Dataset content:
++++++++

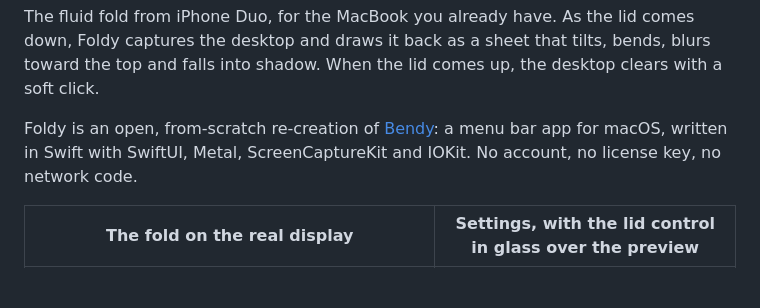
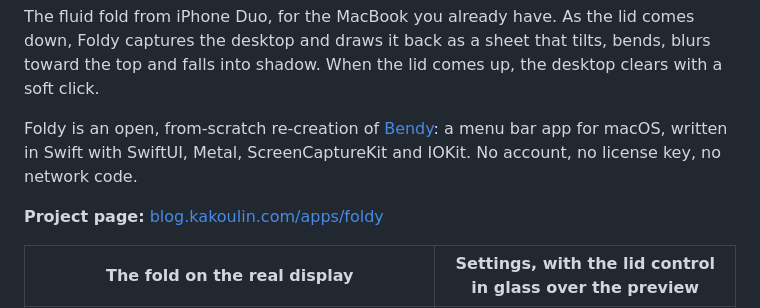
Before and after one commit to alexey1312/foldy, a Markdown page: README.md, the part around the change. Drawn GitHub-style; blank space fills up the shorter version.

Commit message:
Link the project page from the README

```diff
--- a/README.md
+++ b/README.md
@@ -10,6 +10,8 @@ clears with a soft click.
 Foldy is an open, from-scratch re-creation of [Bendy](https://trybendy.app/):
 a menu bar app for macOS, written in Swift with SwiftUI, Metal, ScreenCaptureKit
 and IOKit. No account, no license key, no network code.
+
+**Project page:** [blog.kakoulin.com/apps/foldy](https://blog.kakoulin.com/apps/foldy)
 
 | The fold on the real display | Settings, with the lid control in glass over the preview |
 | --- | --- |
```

++++++++

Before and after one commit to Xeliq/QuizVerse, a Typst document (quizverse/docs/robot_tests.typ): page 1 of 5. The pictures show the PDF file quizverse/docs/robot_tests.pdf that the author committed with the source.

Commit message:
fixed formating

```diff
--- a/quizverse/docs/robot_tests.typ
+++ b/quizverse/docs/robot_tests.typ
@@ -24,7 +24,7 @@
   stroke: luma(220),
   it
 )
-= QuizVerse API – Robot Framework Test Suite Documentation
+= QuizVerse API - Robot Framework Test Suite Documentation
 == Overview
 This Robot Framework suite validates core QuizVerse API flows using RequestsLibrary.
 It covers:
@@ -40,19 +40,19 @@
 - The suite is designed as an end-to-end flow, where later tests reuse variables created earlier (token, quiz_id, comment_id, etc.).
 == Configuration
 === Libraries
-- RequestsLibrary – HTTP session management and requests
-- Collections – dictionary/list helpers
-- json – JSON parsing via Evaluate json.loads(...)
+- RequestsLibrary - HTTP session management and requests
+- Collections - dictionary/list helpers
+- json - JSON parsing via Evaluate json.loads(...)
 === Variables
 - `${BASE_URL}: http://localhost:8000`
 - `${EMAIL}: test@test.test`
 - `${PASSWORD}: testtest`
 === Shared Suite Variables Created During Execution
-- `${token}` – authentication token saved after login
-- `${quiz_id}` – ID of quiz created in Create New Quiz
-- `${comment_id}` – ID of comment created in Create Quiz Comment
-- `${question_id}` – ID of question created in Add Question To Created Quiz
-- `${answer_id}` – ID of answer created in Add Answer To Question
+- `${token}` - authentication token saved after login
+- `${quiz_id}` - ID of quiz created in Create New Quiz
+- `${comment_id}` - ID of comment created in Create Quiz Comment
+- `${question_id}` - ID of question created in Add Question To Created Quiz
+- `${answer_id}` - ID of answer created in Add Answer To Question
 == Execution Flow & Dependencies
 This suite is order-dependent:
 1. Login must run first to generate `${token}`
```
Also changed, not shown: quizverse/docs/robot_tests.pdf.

++++++++

Exercise:
Filter the listing above so that only lines holding the word "RequestsLibrary" remain, and report those lines.

Result of this task:
 This Robot Framework suite validates core QuizVerse API flows using RequestsLibrary.
-- RequestsLibrary – HTTP session management and requests
+- RequestsLibrary - HTTP session management and requests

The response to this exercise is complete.